Anania v. McDonough, No. 20-1086 (Fed. Cir. 2021)Annotate this Case
Anania served in the Army, 1972-1975. In 2008, Anania sought an increased evaluation for the degenerative joint disease of his spine and major depressive disorder, and entitlement to a total disability rating based on individual unemployability. The VA issued a rating decision. Anania filed a Notice of Disagreement. In December 2009, the VA denied Anania’s request, describing the process for appeal. Anania had until March 3, 2010—one year after the date of mailing of the notification of the VA’s decision—to file a substantive appeal with the Waco Regional Office. In June 2012, Anania’s counsel, Carpenter, sent a letter to the Board of Veterans’ Appeals requesting confirmation that it had docketed Anania’s substantive appeal of the rating decision.

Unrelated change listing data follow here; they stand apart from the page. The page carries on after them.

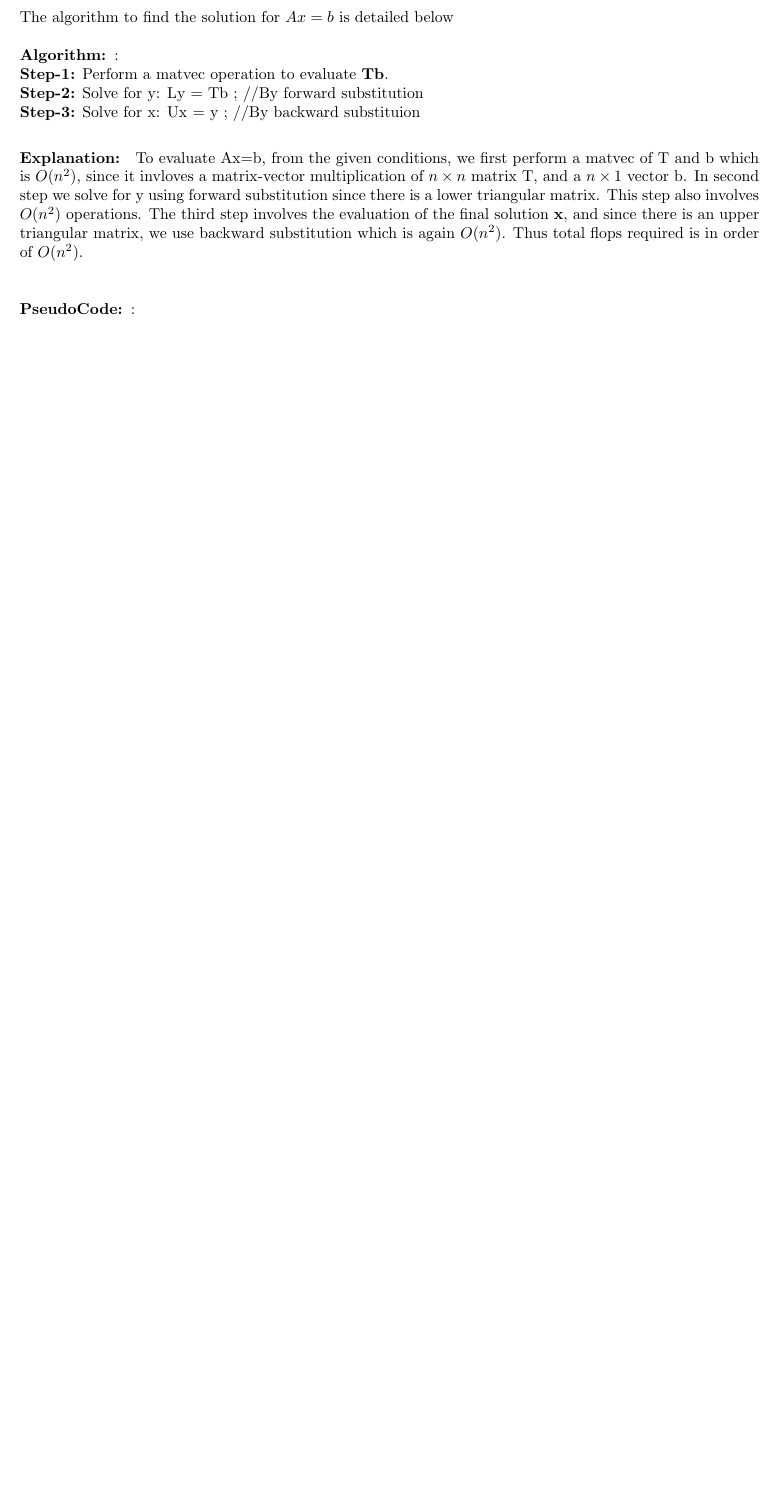
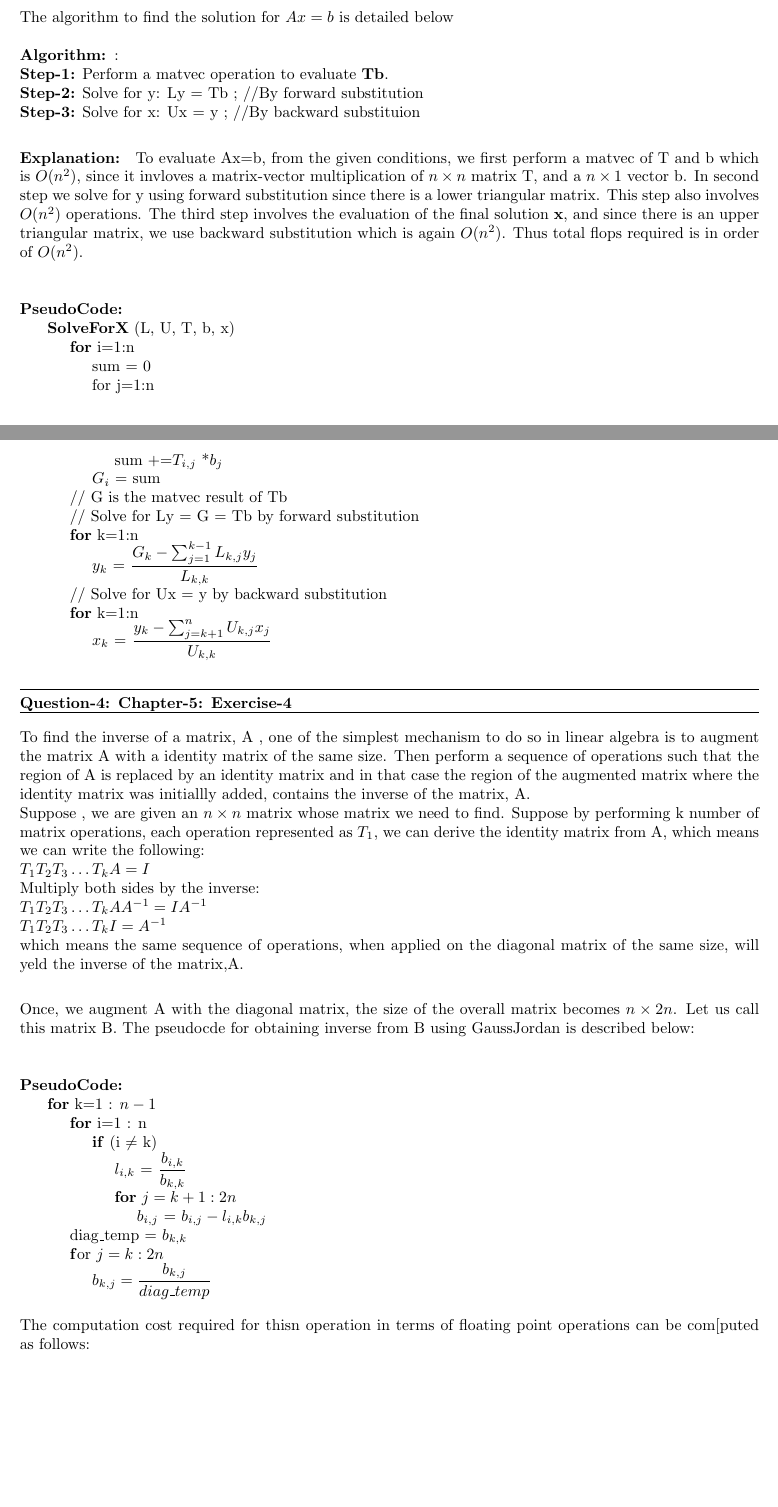
Before and after one commit to arnabd88/ASCI, a LaTeX problem sheet (Assignment3_Submit_u1014840/Assignment3.tex): part of page 3 of 3 before the commit and two parts of pages 3 and 4 of 5 after it, the two joined at a grey line, cut so that both start at the same text, the shorter picture padded with empty space. Compiled offline with pdfLaTeX.

Commit message:
Intermediate

```diff
--- a/Assignment3_Submit_u1014840/Assignment3.tex
+++ b/Assignment3_Submit_u1014840/Assignment3.tex
@@ -105,8 +105,57 @@ The algorithm to find the solution for $Ax=b$ is detailed below
 
   \textbf {Explanation: } To evaluate Ax=b, from the given conditions, we first perform a matvec of T and b which is $O(n^2)$, since it invloves a matrix-vector multiplication of $n \times n$ matrix T, and a $n \times 1$ vector b. In second step we solve for y using forward substitution since there is a lower triangular matrix. This step also involves $O(n^2)$ operations. The third step involves the evaluation of the final solution \textbf {x}, and since there is an upper triangular matrix, we use backward substitution which is again $O(n^2)$. Thus total flops required is in order of $O(n^2)$. \newline
 
-\pseudoCode:
+\pseudoCode \newline
+\hspace*{0.5cm} \textbf {SolveForX} (L, U, T, b, x) \newline
+\hspace*{1cm}       \textbf {for} i=1:n \newline
+ \hspace*{1.5cm}       sum = 0 \newline
+ \hspace*{1.5cm}       for j=1:n \newline
+  \hspace*{2cm}              sum +=$ T_{i,j}$ *$ b_{j}$ \newline
+ \hspace*{1.5cm}      $G_{i}$ = sum \newline
+ \hspace*{1cm}    // G is the matvec result of Tb \newline
+ \hspace*{1cm}   // Solve for Ly = G = Tb by forward substitution \newline
+ \hspace*{1cm}   \textbf {for} k=1:n \newline
+ \hspace*{1.5cm}    $y_{k}$ = $\dfrac{G_{k} - \sum_{j=1}^{k-1}L_{k,j}y_{j}}{L_{k,k}}$ \newline
+\hspace*{1cm}  // Solve for Ux = y by backward substitution \newline
+\hspace*{1cm}   \textbf {for} k=1:n \newline
+\hspace*{1.5cm}   $x_{k}$ = $\dfrac{y_{k} - \sum_{j=k+1}^n U_{k,j}x_{j}}{U_{k,k}}$
 
+
+  \question{Question-4}{Chapter-5: Exercise-4}
+To find the inverse of a matrix, A , one of the simplest mechanism to do so in linear algebra is to augment the matrix A with a identity matrix of the same size. Then perform a sequence of operations such that the region of A is replaced by an identity matrix and in that case the region of the augmented matrix where the identity matrix was initiallly added, contains the inverse of the matrix, A. \newline
+Suppose , we are given an $n \times n$ matrix whose matrix we need to find. Suppose by performing k number of matrix operations, each operation represented as $T_{1}$, we can derive the identity matrix from A, which means we can write the following: \newline
+$T_{1}T_{2}T_{3} \dots T_{k} A = I$ \newline
+Multiply both sides by the inverse: \newline
+$T_{1}T_{2}T_{3} \dots T_{k} A A^{-1}= IA^{-1}$ \newline
+$T_{1}T_{2}T_{3} \dots T_{k} I= A^{-1}$ \newline
+which means the same sequence of operations, when applied on the diagonal matrix of the same size, will yeld the inverse of the matrix,A. \newline
+
+Once, we augment A with  the diagonal matrix, the size of the overall matrix becomes $n \times 2n$. Let us call this matrix B. The pseudocde for obtaining inverse from B using GaussJordan is described below: \newline
+
+\pseudoCode \newline
+\hspace*{0.5cm} \textbf {for} k=1 : $n-1$ \newline
+\hspace*{1cm}      \textbf {for} i=1 : n \newline
+\hspace*{1.5cm}     \textbf {if} (i $\neq$ k) \newline
+\hspace*{2cm}            $l_{i,k}$ = $\dfrac{b_{i,k}}{b_{k,k}}$ \newline
+\hspace*{2cm}               \textbf {for} $j=k+1 : 2n$ \newline
+\hspace*{2.5cm}               $ b_{i,j}$ =  $b_{i,j} - l_{i,k}b_{k,j}$ \newline
+\hspace*{1cm}    diag\_temp = $b_{k,k}$ \newline
+\hspace*{1cm}    \textbf for $j=k:2n$ \newline
+\hspace*{1.5cm}                 $b_{k,j} = \dfrac{b_{k,j}}{diag\_temp}$ \newline
+%\hspace*{2cm}              $b_{i}$ = $b_{i} - l_{i,k}b_{k}$
+
+The computation cost required for thisn operation in terms of floating point operations can be com[puted as follows: \newline
+
+\begin{align*}
+  \sum_{k=1}^{n-1} 2(2n-k)(n-1) + (n-1) + (2n - k + 1) \\
+ &= \sum_{k=1}^{n-1} (4n - 2k)(n-1) + 3n - k \\
+ &= \sum_{k=1}^{n-1} 4n^2 -4n -2nk + 2k + 3n - k \\
+ &= \sum_{k=1}^{n-1} 4n^2 -n -2nk + k \\
+&= 4n^2(n-1) -n(n-1) -n^2(n-1) +\dfrac{n(n-1)}{2} \\
+&= 3n^3 + O(n^2) \\
+\end{align*}
+
+The same task performed using LU Decomposition requires $\dfrac{8}{3}n^3 + O(n^2)$ operation count. Thus, in the order of $n^3$, this method requires $\dfrac{1}{3}n^3$ more operation count.
 
 
 
```
Also changed, not shown: Assignment3_Submit_u1014840/Assignment3.pdf, 2 other files.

The Board concluded that Anania failed to timely file his substantive appeal, which “was not received into VA custody until June 29, 2012.” Anania urged the Board to find his appeal timely filed under the common law mailbox rule, submitting a signed affidavit from Carpenter, alleging that Carpenter had personally mailed the substantive appeal on January 18, 2010. On remand, the Board again determined that Anania’s appeal was not timely filed, stating that the mailbox rule’s presumption of receipt did not attach because Carpenter’s affidavit was “no more than self-serving testimony.” The Veterans Court affirmed. The Federal Circuit reversed. A party’s affidavit may provide credible evidence to satisfy the mailbox rule, and the government did not challenge the credibility of Carpenter affidavit.